As a scholar who's spent a lot of time looking at the Anglo-Saxons (pre-1066), using the standardised name form of Edwy grates on me, to use a piece of idiom from my childhood. This is because I know it derives from Old English Eadwig (the 'g' here is soft, by the way, and sounds similar to the ending on the modern name Eddie), and in fact appears in our 13th-century manuscript as eadwi, as you can see in the image above; and so it preserves the Old English ea vowel combination (known as a diphthong).*
*Technically, eadwi is in the genitive, or possessive, form, as it is part of the phrase Heredes eadwi, 'the heirs of Edwy', and so grammar dictates it must end with i.
So part of me wanted to keep the ea in my translation, because I liked the idea that this person had an English, rather than a Norman-French, name, and maybe he still said his name the way the Anglo-Saxons probably said it, which is more like Adwy than Edwy.
But then I reminded myself that I wouldn't do that with other Anglo-Saxon names like Eadweard, which I would readily update to Edward, and so I have ended up conforming to the canonical form of the name.

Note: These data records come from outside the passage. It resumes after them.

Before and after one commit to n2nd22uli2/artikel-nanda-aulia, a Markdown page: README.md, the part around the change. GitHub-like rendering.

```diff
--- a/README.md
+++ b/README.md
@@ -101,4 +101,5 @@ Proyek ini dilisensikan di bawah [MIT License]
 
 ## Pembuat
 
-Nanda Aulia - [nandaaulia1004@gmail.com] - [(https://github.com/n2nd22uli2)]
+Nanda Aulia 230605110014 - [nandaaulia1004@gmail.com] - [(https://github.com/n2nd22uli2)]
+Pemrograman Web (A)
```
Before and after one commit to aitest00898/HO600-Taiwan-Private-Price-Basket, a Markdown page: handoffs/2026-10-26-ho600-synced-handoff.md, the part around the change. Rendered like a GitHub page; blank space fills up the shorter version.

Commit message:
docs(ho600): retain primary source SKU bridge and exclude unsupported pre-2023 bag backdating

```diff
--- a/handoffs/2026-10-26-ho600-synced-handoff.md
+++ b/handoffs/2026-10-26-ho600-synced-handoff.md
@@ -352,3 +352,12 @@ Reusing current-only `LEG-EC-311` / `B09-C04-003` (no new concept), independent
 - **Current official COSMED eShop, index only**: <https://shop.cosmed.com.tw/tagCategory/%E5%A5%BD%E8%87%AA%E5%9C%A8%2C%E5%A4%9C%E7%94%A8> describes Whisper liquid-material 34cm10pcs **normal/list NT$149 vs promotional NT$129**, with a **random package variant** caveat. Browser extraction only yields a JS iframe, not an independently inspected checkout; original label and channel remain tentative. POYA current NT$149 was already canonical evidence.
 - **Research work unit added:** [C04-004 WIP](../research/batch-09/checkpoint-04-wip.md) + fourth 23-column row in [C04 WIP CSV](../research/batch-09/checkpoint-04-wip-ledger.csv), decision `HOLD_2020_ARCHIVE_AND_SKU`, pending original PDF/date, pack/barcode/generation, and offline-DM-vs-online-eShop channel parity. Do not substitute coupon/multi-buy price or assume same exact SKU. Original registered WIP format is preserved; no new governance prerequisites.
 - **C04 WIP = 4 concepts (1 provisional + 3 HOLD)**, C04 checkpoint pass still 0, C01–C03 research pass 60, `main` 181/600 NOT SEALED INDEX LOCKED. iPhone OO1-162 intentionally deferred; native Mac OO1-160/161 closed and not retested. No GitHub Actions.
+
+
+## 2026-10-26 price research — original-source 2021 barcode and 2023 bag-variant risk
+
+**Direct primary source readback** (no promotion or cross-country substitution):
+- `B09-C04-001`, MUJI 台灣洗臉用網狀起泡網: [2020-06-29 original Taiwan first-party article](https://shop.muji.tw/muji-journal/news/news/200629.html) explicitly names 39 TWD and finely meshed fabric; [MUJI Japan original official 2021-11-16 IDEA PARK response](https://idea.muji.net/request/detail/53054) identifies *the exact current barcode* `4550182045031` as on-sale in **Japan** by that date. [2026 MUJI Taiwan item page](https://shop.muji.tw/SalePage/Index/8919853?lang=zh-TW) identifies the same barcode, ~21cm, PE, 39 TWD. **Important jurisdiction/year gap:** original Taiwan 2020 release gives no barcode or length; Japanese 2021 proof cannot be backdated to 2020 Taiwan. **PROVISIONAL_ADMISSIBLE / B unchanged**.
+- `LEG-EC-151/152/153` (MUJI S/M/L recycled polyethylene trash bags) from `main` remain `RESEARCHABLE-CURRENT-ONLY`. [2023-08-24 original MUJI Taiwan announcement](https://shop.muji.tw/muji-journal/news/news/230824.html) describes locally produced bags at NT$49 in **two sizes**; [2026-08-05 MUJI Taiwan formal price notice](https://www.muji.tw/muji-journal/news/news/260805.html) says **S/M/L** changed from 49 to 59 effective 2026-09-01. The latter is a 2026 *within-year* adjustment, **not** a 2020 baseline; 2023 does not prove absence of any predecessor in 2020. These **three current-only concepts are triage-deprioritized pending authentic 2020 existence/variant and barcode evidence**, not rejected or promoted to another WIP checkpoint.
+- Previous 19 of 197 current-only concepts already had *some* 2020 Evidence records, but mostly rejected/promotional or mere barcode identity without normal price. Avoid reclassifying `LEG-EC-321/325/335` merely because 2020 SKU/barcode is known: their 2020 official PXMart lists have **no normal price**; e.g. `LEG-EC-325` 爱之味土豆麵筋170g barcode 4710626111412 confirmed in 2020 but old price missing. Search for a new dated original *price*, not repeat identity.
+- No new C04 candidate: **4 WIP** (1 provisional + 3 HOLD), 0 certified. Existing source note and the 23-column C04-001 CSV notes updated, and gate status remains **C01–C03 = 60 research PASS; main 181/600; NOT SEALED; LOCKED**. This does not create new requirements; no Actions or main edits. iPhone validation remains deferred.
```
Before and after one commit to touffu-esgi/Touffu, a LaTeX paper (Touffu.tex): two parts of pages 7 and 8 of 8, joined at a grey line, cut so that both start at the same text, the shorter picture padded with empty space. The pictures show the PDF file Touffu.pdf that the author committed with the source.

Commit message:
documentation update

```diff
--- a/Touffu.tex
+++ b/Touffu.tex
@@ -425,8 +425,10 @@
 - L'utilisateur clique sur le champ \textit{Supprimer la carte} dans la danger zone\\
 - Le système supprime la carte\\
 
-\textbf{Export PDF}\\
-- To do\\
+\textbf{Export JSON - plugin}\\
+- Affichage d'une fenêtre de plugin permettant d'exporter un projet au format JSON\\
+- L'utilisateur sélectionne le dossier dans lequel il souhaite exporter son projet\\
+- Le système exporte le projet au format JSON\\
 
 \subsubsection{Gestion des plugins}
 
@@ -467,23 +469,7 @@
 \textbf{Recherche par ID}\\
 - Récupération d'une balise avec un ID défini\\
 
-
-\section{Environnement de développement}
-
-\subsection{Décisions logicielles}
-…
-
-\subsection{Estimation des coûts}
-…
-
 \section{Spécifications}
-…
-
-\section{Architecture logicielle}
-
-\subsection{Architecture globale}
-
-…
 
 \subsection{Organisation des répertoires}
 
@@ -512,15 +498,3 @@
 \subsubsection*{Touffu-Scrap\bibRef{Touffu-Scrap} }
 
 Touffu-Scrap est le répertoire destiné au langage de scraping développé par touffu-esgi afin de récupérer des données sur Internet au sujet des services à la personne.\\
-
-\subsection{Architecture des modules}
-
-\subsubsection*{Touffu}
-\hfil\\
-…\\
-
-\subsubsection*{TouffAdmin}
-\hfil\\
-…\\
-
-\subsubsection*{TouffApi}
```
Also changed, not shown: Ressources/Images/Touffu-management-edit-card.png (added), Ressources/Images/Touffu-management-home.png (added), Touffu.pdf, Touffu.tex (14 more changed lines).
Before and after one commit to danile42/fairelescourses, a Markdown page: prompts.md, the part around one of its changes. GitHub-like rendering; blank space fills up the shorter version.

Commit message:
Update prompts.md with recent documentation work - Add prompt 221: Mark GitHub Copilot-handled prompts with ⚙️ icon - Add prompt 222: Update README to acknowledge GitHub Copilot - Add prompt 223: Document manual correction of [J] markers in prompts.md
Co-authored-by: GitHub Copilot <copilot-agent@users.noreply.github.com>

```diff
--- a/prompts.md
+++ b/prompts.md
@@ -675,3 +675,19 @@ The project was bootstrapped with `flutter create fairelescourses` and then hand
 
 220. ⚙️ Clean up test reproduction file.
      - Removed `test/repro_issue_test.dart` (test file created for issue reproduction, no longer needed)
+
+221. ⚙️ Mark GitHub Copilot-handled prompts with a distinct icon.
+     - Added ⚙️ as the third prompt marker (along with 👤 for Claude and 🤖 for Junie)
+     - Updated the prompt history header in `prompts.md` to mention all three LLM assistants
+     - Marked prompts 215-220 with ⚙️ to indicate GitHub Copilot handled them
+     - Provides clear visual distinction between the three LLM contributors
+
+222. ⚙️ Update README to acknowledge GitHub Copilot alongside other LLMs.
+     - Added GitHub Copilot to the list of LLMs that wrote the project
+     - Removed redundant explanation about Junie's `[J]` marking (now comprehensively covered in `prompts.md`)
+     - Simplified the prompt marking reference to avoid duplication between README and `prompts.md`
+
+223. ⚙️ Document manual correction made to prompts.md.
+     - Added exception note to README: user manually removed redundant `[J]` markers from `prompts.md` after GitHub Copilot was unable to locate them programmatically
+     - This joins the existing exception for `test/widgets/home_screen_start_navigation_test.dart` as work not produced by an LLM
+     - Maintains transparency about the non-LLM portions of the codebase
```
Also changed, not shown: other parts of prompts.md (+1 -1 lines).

Alas!
My choice of the name Salvi is problematic for a different reason, namely, I din't have much to work with! In the manuscript, as you see above, the name is written Salewi.**
**Technically, the i ending here indicates it's in the genitive, or possessive form, because it's part of the phrase Herede[s] Salewi, 'the heirs of Salvi'.
My hunch was that the name was a form of the Latin salvus (meaning 'safe, saved'). When translating medieval Latin, there is sometimes a correspondence between the letters w and v (for example the name Alvice has the Latin form Alwidis). This led me to check for possible names that derive from salvus, and so I arrived at Salvo.
However, Salvo has an Italian origin, and that didn't seem to fit comfortably with 13th-century England. I had wondered if it might be a name with a Nordic origin, and so my search then led me to the Old Norse name Salvi. I didn't exactly shout ta-dah! or Hallelujah! but this Nordic name seemed a more appropriate rendering. Ah, translating medieval languages is not always an exact science!
One of the things that I've found very interesting when translating this custumal is that not all the tenants' names are masculine, confirming the fact that women did hold land in later medieval England.
A number of widows are named outright as landholders owing services or rents to the monks, but I was a bit surprised to discover that the names that appear in the commonly occuring phrases 'the heirs of so-and-do' and 'son of so-and-so', were not always men's names. For some reason, I had assumed they would be.
I will be discussing this in more detail in part 2 of this research snippet, and I'll also be taking a look at surnames, wich are often referred to as bynames. See you there!